Before Slow Food, very few consumers made provenance a priority. Now, we routinely inspect food packaging for its country of origin, organic certifications, and whether it contains dairy products or GMOs.
Sourcing is just as important where effective content is concerned. Content creators know that readers demand information they can trust, so they put extra effort into fact-checking and providing links to back up their texts. They don’t hide anything behind deceptive wording, and there’s no flavour enhancing claims here – just meticulously chosen words and information on which readers can rely.
Both Slow Food and Slow Content also have an eye on the horizon. One of the key motivations of the Slow Food movement was the fear of ecological destruction, something that’s still really important as climate change and pollution continue to plague the natural world.
Slow Food’s content equivalent doesn’t have such a clearly articulated mission, but it’s really no different. Anyone who has been active in content creation over the past few years will be familiar with the proliferation of spun content and low-quality SEO-chasing spam.
That’s why slowness is spreading to the world of content. “Slower” content is designed to be relevant and to protect the integrity of search results. It sets out to be evergreen (or at least as long-lasting as possible) and wants to elevate the general quality of the content we read.
Slow Food is also designed to be a social experience, not just sticking a ready meal in a microwave and pressing start. The classic Slow Food experience involves sharing recipes and tastes with friends and strangers alike.
This is one of the clearest similarities with quality content. In today’s online world, creating shareable content is absolutely essential. But the sharing we’re talking about means providing useful information to the people you know, not sharing memes or celebrity gossip. Slow Content tries to create texts which are shared again and again by people who use it to help others enhance their lives.

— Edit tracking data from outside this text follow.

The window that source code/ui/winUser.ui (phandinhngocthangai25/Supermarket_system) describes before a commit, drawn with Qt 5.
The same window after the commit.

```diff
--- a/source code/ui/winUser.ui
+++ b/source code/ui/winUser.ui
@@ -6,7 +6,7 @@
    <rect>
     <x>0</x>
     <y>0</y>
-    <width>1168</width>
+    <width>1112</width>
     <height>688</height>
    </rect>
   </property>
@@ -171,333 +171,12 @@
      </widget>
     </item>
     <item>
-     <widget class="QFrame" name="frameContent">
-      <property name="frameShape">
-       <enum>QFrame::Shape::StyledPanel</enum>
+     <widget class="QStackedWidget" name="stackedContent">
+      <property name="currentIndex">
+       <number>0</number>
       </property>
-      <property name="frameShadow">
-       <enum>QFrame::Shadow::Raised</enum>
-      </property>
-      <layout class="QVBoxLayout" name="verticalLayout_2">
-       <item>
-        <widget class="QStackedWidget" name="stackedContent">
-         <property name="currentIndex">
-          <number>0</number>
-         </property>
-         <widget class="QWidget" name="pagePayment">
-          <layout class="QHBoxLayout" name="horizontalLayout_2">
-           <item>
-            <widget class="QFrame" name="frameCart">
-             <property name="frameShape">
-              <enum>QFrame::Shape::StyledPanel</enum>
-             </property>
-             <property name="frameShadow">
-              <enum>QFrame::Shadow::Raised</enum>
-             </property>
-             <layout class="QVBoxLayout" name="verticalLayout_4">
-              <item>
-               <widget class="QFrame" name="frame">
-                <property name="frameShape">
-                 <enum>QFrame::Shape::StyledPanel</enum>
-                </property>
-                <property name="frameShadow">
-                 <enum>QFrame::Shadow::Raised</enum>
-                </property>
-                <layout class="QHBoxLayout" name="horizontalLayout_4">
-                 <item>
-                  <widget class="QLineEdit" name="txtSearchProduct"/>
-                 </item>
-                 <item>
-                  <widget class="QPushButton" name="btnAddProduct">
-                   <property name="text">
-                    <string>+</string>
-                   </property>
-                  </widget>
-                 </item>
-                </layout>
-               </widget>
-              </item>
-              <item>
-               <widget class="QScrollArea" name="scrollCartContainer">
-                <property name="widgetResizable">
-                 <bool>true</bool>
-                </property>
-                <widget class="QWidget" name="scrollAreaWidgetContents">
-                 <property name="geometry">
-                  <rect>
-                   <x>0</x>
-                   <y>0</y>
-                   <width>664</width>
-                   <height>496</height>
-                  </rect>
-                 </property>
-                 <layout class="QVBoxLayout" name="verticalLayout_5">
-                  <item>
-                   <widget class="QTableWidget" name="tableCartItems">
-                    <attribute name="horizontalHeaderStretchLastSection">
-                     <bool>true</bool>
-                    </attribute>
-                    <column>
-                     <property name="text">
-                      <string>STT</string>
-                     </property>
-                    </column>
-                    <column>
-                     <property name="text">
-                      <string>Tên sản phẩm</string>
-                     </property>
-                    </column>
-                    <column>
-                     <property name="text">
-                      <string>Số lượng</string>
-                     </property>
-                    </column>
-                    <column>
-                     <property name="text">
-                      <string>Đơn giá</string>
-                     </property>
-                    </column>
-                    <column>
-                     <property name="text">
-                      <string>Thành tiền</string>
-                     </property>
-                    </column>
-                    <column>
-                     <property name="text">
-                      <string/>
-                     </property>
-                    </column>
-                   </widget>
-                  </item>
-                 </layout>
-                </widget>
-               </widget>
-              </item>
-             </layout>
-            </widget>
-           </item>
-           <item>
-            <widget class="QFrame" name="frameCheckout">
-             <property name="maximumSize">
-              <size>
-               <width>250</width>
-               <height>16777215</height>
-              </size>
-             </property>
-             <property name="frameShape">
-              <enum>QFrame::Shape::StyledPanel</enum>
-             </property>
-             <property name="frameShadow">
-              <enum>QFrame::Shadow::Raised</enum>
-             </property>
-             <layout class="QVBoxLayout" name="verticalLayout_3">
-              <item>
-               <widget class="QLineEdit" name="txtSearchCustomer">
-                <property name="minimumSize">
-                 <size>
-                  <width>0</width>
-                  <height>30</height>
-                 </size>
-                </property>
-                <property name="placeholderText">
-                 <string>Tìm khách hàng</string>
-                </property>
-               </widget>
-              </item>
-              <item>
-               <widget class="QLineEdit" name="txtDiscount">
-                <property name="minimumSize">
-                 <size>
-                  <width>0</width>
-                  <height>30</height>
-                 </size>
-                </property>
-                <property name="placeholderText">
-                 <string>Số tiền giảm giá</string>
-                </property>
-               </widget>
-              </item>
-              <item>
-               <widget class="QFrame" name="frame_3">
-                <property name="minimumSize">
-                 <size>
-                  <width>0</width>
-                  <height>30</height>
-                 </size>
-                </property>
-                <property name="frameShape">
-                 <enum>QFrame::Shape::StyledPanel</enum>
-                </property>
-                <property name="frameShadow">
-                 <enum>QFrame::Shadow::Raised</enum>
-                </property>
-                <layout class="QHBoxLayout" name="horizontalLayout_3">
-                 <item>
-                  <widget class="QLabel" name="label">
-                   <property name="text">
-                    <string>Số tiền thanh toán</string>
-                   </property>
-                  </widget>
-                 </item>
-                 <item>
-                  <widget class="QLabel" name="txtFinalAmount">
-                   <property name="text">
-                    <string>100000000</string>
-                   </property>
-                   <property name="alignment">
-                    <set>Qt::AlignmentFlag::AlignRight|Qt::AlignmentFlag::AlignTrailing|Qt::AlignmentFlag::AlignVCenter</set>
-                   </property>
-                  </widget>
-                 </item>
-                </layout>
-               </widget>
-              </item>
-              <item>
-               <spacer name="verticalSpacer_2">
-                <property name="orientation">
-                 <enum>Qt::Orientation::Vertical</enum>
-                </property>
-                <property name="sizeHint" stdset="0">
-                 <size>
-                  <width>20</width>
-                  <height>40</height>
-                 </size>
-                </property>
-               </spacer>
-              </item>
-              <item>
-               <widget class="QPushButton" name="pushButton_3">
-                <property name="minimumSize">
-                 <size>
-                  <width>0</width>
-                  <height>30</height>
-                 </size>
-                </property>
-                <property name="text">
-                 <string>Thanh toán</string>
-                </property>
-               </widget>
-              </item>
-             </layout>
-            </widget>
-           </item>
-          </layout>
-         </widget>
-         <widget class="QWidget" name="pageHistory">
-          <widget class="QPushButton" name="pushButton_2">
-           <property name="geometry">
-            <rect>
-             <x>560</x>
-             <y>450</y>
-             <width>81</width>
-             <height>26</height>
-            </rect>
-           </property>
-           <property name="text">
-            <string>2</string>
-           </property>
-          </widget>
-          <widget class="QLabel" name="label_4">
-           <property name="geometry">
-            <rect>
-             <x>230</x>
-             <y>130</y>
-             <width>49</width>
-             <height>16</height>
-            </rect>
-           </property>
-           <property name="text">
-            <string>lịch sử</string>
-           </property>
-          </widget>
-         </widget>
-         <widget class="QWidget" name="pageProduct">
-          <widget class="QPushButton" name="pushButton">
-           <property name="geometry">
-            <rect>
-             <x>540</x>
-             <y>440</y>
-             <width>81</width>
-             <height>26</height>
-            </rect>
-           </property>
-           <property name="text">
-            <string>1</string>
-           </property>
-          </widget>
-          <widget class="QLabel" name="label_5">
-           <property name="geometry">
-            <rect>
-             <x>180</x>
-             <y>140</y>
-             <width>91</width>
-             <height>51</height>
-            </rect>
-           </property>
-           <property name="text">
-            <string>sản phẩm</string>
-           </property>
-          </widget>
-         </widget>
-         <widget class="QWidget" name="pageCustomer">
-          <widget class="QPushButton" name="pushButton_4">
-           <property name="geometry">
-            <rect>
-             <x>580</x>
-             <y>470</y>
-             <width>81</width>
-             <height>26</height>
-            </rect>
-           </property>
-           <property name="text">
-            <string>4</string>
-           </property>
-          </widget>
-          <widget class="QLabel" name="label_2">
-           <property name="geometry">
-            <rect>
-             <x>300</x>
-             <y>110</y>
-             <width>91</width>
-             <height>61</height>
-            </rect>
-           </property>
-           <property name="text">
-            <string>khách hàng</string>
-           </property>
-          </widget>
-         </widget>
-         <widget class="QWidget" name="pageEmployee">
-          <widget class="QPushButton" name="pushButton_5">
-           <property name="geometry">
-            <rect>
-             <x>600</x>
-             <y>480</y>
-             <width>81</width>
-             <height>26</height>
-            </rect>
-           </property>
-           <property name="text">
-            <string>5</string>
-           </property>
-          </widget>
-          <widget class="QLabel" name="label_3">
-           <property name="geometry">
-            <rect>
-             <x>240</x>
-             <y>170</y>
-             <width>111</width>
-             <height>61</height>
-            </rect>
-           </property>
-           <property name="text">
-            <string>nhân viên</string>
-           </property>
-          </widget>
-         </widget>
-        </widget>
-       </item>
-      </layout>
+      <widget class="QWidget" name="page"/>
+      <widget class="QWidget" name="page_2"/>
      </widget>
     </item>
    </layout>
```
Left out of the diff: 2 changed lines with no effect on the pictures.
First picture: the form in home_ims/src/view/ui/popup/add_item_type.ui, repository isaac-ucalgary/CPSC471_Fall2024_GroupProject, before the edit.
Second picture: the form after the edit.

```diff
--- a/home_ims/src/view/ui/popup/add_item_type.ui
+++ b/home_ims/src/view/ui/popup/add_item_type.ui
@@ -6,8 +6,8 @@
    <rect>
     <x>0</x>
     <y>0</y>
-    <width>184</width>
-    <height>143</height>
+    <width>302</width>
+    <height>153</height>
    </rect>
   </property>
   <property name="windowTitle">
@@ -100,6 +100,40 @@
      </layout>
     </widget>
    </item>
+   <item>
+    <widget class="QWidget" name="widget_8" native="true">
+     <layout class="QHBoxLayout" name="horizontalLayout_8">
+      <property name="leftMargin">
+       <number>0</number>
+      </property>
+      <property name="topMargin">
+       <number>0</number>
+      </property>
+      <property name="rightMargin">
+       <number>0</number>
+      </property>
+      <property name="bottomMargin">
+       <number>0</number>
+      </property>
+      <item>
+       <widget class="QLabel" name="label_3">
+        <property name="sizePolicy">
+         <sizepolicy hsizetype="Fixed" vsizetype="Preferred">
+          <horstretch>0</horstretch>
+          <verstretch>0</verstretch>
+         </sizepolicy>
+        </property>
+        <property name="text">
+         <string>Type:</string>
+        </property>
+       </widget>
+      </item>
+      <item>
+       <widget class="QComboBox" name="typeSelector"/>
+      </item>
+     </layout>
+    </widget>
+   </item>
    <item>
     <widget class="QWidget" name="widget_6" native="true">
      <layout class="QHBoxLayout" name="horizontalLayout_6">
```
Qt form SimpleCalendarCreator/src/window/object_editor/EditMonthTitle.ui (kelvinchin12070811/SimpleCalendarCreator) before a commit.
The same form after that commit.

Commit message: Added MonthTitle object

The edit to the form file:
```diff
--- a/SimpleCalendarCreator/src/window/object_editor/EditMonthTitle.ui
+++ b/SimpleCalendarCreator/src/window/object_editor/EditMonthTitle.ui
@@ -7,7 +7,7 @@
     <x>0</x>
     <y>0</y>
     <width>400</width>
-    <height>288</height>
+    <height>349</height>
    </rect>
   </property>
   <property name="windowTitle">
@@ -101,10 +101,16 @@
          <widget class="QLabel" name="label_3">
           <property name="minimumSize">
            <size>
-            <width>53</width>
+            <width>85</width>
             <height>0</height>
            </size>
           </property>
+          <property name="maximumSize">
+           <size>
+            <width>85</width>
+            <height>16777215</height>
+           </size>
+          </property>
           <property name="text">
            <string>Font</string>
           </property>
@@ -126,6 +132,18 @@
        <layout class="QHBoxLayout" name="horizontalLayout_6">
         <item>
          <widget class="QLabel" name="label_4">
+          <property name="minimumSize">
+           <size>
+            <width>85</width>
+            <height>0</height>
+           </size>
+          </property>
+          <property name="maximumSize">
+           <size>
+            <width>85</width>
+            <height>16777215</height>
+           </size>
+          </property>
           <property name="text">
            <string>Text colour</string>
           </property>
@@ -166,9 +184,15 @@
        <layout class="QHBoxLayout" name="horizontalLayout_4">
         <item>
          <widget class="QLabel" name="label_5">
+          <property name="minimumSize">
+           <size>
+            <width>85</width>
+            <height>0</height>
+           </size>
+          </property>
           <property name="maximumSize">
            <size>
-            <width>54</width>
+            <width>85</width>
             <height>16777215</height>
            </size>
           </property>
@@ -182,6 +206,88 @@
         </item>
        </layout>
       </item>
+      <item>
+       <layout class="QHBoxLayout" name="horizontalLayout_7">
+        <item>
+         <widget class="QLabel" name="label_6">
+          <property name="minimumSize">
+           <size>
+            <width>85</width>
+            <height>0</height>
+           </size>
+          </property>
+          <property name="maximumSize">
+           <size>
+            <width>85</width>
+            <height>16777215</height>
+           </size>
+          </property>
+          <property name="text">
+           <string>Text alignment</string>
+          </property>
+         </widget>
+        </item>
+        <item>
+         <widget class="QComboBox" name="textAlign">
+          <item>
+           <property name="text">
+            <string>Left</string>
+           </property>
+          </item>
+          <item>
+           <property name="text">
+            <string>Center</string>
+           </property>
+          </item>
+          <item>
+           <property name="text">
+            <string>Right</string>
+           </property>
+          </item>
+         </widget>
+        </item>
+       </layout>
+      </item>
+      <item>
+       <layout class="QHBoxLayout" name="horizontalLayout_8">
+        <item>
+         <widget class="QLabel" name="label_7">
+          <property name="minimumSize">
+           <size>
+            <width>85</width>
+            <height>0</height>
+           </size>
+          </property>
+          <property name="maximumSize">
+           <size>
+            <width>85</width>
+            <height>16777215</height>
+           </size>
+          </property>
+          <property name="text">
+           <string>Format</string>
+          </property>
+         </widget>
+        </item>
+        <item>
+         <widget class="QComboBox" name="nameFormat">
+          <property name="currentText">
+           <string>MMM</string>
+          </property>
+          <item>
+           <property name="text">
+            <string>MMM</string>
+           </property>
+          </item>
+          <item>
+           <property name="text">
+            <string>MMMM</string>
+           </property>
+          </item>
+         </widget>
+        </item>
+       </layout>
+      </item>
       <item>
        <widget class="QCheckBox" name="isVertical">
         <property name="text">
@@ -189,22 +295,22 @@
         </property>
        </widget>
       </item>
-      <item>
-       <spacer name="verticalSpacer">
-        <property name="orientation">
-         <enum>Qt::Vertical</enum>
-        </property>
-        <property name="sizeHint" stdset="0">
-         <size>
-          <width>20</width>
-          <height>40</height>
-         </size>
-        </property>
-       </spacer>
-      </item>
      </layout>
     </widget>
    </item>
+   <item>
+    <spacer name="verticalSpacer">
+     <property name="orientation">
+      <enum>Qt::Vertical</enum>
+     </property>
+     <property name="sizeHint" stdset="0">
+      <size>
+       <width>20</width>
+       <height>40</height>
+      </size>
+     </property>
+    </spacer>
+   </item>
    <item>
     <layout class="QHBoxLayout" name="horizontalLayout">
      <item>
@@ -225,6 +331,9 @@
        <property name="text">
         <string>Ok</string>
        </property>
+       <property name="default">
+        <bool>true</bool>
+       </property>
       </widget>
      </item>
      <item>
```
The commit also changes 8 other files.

Both Slow Food and effective content are all about community. As content creators and marketers, we want to create communities of readers who appreciate our work and the products we advocate. That kind of content is a solid investment, promoting brand engagement, yielding SEO benefits, and — in the end — helping to set brands apart.
Getting the recipe right is vital. So get started with greatcontent and – without pushing the image too far – we’ll create something tasty for the people you need to reach.
Text: Sam Urquhart